What factors does the court consider?
The best interest of the child standard involves a number of factors that the court considers when making decisions about child custody. All states have adopted variations of this standard, but in Michigan they include:
- Emotional ties of the child to each parent
- Each parent’s capacity to provide love and affection to the child, to adequately house them and provide for the basic needs of food, clothing and medical care
- Each parent’s mental, moral and physical fitness
- Each parent’s willingness to encourage bonding of the child with the other parent
- The child’s preference, if of the age to decide
- Either parent’s history of substance abuse, violence or neglect
Physical custody refers to the responsibilities of a parent for the living arrangements and basic care of the child, while legal custody grants the parent the right to make important medical, educational and religious decisions on behalf of the child.
Custody can be joint or sole, depending in part on the factors listed above. Joint custody is shared custody between the parents, while sole custody makes one the custodial parent, while the other may have visitation rights. The court can also decide on joint or sole legal or physical custody.
Providing for the child

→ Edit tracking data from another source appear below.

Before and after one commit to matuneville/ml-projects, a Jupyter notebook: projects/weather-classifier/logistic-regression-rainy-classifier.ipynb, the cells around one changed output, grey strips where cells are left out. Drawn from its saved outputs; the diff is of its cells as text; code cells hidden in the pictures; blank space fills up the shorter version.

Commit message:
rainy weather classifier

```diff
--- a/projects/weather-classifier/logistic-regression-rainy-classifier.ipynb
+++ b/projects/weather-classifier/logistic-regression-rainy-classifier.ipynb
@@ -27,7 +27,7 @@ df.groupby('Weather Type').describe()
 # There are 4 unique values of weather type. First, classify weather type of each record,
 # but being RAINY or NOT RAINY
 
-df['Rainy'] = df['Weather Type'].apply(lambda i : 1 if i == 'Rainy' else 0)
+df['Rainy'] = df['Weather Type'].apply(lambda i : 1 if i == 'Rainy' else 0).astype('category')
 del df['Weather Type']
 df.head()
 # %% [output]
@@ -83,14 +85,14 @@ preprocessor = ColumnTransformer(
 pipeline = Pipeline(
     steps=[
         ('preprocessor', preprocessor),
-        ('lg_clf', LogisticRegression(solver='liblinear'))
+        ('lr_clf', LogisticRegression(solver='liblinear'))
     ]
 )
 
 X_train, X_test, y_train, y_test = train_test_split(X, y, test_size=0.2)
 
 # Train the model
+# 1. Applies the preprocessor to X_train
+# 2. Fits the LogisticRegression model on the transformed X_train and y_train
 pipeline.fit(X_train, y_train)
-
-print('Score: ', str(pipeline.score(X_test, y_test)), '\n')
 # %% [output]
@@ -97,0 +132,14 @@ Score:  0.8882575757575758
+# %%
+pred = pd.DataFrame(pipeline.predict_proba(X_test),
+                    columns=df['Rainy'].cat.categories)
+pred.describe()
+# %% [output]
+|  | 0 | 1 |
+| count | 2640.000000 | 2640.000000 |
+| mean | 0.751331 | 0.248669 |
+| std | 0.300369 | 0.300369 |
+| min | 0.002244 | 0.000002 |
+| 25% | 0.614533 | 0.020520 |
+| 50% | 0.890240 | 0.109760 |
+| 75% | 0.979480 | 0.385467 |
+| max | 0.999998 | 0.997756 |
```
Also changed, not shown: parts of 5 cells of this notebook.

Some important considerations that go into decisions about parenting time, who has visitation rights, how long they will be and if they will be supervised, involve what is best for the child and if these arrangements meet the child’s needs. Mitigating factors include a history of abuse or neglect including abuse during visitation, if the parent uses parenting time wisely and if the distance between the homes make it difficult to share custody.